I just started watching Excel.tv recently. I started at the beginning and I plan on watching all episodes. In one episode, you mention Chandoo’s blog as one of your main starting points. I just thought you should know that you’ve really been the top dog for me. I’ve learned a lot in a short time watching your videos and reading your blog posts. I, like you, come from the viewpoint that your data must be clean. Really, there is no next step if you’re working with unclean data. So thanks for doing what you do, and keep up the good work!
My top 5 included two of yours, IF and Vlookup. My top 5 has CONCANTANATE (&), Trim and Clean, and DATEDIF. I know DATEDIF is an outdated function, no longer supported by MS, but I use it in a report every week.

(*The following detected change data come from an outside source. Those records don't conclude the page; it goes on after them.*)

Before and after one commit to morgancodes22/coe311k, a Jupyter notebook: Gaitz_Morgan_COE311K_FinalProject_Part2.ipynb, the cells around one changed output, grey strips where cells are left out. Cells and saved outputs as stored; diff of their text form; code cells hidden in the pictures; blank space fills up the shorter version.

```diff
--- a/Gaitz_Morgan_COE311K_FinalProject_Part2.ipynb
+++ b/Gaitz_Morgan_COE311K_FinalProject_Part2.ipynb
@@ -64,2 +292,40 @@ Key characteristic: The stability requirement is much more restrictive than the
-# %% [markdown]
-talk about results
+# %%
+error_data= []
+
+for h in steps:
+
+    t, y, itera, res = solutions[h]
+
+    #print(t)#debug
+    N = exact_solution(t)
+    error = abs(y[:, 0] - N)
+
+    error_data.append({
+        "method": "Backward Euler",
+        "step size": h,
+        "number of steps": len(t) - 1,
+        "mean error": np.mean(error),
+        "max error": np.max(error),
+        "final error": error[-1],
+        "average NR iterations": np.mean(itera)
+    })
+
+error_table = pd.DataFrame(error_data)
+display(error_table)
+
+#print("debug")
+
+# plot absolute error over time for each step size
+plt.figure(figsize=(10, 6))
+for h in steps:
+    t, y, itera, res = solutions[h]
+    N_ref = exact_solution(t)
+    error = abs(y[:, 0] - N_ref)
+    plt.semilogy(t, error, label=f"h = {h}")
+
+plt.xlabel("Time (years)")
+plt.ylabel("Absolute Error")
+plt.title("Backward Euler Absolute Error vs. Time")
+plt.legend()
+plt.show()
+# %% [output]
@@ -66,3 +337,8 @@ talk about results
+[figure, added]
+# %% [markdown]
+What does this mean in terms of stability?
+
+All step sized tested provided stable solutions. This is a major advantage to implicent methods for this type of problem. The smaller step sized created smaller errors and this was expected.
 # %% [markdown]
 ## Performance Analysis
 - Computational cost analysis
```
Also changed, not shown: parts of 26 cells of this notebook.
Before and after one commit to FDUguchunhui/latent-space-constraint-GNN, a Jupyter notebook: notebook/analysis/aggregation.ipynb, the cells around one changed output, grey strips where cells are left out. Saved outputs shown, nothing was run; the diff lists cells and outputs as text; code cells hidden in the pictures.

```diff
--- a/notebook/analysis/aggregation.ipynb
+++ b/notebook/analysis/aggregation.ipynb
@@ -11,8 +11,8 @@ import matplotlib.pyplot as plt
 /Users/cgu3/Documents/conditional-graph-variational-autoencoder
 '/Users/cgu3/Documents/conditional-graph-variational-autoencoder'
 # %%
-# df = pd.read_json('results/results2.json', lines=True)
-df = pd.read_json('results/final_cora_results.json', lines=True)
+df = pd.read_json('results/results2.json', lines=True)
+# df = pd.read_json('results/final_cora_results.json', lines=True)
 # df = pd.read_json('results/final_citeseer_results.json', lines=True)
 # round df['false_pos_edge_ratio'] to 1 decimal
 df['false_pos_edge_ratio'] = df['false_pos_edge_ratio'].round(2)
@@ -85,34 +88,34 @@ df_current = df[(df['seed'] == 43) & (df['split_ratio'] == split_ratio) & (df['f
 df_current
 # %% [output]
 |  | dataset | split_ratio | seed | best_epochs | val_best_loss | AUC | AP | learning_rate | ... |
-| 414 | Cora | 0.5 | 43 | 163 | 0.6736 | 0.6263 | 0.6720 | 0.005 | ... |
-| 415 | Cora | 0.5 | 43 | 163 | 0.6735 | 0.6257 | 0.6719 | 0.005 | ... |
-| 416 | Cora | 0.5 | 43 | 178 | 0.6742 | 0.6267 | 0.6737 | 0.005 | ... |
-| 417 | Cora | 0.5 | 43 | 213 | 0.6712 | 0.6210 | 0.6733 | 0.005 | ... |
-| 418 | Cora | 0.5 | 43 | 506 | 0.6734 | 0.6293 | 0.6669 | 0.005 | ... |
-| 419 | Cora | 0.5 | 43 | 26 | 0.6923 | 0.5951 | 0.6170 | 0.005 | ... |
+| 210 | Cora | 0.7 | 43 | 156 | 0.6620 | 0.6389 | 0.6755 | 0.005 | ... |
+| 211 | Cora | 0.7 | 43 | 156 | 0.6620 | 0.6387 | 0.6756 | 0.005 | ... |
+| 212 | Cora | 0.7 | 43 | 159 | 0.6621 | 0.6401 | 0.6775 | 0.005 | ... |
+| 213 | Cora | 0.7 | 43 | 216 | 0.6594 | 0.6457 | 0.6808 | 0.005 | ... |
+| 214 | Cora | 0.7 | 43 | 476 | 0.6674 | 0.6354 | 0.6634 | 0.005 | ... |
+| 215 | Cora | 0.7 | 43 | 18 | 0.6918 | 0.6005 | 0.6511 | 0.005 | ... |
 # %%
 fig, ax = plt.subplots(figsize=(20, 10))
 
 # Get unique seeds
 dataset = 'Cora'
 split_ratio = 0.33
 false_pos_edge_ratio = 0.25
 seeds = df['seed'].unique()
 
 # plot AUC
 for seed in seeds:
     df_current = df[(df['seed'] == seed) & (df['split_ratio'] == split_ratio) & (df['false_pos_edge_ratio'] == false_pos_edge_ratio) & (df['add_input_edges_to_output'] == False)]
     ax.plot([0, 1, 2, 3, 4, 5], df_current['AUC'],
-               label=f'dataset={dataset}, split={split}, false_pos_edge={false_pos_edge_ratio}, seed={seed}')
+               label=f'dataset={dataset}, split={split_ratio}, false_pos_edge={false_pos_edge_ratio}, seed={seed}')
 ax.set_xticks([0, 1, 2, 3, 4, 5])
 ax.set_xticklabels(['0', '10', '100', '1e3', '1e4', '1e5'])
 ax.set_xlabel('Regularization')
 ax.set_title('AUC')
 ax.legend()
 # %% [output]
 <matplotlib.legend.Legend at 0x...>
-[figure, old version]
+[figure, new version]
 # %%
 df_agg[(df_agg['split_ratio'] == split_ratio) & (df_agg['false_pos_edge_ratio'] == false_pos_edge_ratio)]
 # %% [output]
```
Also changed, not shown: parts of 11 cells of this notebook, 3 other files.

I rarely use MATCH/INDEX, but it is POWERFUL. I use RANK a lot as well as MAX and MIN. LEFT and RIGHT, especially when used with FIND are powerful tools as well. I agree, IFERROR is also a great function.